In the meantime, current rental housing will continue to be an issue affecting junior faculty, seminarians, and staff. “It is really hurting the junior faculty morale,” said Parker. “They come in here, and they feel like, I think, poorly treated employees. Not the way I was sort of brought in. The morale among the junior faculty is much worse, especially amongst our VAPs [visiting assistant professors] who are paid the sub-industry standard, even though we’ve just given them a $5,000 raise, right?”
“Last year’s VAP salary was $6,000 more per year than my beginning pay 23 years ago as a tenure track faculty member,” Parker added. “And at that, if they are ‘lucky’ enough to get into rental housing, that ‘raise’ is completely eaten by the increase in rent. So we’ve prioritized what’s important to us, and it is not faculty retention and well-being. We have searches, especially for VAPs, and one after the other says, Thank you, no. So we’re having a hard time attracting faculty. There’s a lot of reasons for that, but one of the reasons is that we have chosen as an institution not to prioritize the material needs of the people who work and live here. I think that’s really impacted junior faculty, and I think most of them don’t experience a sense of belonging here.”
Dr. Wilson said the University has planned a two-stage fix to address housing needs on the Mountain. A for-profit subsidiary recently set up by the University’s Board of Regents, Sewanee Village Ventures, has been tasked with overseeing construction of new rental housing units, and property has been purchased off Highway 41A near the Duck River Electric Co-op building, he said. “There is, what we call an RFP, or request for proposals, out for bid, and we’re in the process of trying to finalize that so we can begin construction on those. And if this all takes place in a timely way, the expectation is that within two years, we’ll have some of those up and running. The goal is to build somewhere between 20 and 28 units.”
That project should help address the theme house shortage, he said. “If things in the market look like we hope it will, in two years we should be able to flip those (rental units) back into theme houses.”

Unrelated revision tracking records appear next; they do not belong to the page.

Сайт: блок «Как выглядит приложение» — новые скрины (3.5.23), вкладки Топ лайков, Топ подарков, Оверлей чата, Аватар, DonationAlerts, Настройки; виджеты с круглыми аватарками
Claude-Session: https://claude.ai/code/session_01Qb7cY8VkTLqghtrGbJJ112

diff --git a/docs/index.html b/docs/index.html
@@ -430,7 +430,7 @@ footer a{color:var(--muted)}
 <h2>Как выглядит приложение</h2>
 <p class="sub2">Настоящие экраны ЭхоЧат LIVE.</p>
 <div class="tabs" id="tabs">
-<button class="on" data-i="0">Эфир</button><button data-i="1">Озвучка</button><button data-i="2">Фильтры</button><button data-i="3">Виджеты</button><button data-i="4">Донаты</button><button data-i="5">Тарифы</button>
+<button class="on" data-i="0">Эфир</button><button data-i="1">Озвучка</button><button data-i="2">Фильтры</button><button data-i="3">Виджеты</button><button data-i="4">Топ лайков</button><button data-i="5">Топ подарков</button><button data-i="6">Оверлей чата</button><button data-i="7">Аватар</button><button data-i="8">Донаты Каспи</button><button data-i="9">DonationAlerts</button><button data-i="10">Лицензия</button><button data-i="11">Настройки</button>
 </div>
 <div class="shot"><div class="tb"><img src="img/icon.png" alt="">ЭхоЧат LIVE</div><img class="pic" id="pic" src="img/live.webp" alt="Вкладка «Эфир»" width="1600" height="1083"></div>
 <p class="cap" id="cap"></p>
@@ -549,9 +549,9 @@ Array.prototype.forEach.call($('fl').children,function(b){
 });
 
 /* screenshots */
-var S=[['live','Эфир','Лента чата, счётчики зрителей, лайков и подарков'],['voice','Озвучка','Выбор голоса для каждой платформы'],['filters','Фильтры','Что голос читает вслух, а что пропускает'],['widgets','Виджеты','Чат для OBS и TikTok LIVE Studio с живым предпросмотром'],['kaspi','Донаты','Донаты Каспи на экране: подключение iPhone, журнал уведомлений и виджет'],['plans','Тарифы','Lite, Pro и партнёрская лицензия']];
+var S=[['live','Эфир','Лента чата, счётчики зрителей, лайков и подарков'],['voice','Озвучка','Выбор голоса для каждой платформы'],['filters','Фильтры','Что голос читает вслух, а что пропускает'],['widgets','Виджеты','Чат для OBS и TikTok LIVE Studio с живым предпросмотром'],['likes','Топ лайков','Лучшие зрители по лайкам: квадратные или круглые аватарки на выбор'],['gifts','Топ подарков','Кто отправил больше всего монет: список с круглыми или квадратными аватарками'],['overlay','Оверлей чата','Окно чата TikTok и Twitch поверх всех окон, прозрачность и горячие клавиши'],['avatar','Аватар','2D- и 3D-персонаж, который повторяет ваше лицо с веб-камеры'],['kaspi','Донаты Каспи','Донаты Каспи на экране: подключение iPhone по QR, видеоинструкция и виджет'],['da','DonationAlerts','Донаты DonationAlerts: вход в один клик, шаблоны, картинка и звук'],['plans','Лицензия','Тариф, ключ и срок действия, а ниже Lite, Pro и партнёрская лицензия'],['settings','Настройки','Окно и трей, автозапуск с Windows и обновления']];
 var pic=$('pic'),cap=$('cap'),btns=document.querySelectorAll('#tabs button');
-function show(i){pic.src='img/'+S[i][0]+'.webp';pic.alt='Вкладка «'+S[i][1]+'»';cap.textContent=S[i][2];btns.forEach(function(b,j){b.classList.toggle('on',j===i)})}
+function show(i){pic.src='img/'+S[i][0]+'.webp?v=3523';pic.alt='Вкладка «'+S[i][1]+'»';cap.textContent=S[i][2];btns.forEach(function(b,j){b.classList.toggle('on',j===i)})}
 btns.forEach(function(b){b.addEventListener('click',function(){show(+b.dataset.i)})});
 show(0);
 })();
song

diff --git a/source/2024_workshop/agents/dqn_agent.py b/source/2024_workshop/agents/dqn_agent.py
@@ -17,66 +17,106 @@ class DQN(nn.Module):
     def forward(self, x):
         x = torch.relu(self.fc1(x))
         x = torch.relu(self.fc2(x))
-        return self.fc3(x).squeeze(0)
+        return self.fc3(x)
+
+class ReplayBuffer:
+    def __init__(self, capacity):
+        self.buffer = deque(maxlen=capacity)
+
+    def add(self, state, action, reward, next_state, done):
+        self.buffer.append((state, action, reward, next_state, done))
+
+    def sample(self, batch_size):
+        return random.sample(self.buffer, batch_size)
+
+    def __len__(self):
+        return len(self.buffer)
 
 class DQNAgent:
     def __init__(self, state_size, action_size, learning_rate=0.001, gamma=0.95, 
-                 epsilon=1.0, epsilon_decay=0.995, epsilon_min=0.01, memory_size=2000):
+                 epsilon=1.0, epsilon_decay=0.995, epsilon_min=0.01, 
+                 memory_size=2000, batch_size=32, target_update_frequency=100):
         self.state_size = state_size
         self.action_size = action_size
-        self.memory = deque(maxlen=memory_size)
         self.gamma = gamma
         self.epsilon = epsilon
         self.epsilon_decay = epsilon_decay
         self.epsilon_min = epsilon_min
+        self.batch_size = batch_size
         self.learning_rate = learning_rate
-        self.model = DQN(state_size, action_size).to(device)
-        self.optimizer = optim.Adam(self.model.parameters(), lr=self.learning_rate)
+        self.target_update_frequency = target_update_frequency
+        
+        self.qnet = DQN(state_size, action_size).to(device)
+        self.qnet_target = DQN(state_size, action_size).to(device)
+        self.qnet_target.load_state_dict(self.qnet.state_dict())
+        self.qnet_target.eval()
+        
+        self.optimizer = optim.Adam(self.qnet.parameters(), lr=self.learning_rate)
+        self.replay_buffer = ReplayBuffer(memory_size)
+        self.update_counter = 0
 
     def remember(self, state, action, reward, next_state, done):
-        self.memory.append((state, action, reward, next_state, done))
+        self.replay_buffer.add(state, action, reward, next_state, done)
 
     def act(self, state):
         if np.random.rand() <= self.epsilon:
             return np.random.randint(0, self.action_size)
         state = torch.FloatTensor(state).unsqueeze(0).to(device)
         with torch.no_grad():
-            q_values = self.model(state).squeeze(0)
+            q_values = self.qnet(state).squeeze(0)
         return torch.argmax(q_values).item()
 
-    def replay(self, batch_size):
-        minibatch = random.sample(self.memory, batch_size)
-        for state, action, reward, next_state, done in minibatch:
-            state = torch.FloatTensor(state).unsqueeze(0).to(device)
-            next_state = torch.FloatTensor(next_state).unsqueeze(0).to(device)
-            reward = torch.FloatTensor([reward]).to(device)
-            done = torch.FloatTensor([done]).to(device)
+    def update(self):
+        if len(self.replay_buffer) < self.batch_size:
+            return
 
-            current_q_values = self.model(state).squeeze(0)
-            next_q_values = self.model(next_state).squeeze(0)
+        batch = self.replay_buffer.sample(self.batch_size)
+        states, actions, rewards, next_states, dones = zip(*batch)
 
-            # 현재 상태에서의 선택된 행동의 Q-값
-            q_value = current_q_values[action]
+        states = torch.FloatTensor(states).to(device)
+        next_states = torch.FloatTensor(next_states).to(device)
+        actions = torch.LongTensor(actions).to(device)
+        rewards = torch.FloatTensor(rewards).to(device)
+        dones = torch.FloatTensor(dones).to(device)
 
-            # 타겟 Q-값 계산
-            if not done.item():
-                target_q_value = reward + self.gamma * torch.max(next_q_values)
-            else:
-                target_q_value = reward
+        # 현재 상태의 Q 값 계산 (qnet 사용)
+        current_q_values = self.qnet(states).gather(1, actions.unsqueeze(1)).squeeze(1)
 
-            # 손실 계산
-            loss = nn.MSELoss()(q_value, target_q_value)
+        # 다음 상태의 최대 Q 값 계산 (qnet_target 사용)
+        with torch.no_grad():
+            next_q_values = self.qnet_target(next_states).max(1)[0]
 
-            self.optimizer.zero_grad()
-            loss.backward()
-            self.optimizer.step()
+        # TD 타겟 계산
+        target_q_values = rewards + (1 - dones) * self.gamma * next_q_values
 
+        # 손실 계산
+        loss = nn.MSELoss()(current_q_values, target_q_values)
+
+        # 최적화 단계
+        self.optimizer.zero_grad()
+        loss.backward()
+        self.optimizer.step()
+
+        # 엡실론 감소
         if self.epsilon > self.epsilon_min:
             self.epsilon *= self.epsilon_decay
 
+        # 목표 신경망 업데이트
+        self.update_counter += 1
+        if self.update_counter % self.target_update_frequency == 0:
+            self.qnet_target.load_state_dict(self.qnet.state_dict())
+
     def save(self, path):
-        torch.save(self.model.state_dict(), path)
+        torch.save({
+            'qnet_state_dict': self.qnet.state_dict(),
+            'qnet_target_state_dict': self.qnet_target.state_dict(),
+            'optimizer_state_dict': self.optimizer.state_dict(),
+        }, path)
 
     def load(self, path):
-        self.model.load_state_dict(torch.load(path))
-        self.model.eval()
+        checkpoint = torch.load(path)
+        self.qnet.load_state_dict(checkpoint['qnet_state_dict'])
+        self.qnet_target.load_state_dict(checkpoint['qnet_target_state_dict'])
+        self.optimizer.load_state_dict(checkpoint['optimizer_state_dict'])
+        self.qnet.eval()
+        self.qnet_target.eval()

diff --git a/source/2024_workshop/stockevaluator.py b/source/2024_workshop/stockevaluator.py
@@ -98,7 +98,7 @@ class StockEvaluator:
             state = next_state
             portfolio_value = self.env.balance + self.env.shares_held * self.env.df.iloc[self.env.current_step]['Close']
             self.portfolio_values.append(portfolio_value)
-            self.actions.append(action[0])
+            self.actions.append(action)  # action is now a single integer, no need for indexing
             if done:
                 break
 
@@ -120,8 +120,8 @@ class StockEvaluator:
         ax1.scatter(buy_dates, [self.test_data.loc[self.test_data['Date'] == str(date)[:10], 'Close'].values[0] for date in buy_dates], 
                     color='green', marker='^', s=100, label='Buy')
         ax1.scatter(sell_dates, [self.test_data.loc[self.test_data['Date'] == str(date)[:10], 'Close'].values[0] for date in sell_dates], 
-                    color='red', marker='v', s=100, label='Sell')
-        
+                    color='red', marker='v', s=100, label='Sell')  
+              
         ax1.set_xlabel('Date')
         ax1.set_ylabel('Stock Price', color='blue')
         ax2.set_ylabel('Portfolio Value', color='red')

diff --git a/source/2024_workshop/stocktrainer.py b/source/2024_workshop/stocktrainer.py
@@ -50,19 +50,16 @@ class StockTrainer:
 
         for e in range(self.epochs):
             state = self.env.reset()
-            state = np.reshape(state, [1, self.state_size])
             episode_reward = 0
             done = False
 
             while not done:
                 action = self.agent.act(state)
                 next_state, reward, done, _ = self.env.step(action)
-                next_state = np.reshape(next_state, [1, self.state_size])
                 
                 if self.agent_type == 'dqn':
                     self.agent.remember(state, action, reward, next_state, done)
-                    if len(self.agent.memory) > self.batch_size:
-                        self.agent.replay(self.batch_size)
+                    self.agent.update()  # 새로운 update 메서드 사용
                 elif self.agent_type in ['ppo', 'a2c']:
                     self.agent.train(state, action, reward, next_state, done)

On the question of if these proposed units would be strictly reserved for faculty and staff, he responded, “Yes, that’s the intent. If at some point we were to find that we have a surplus of apartments, which would be nice, then we might contemplate opening them up to outsiders.”
Asked how affordable the new project might be for new tenants, Wilson said, “I haven’t seen the request for proposals, but what the working group wants to underscore to Sewanee Village Ventures is that we need to have them set at a price structure that could be affordable to a lot of people coming in.”
After the rental project, he added, “The second stage is that we’re hoping to build another dormitory for first year students somewhere in the central campus area, which will allow us to move people out of the dorms that need renovations. And then we’ll renovate those and open up Gorgas for apartments for seminary students and others. We would redo Gorgas with the idea of having those be available for seminary students primarily. So, that would be another 25 units approximately.”
“Constructing housing that is of the appropriate size and price range is one of the main goals of this process,” Wilson continued. “We think we can achieve that at Gorgas in a way that will also help foster a sense of community with their campus right there. We’re hopeful that the same thing will happen with the pods we’re building down off 41A, that if you’ve got 24 units in proximity, and some of them will be smaller one bedroom, two bedroom and some studios, so that it is likely to appeal to a younger crowd with perhaps less work experience. Hopefully they will come in and find their way here with that housing and developing community.”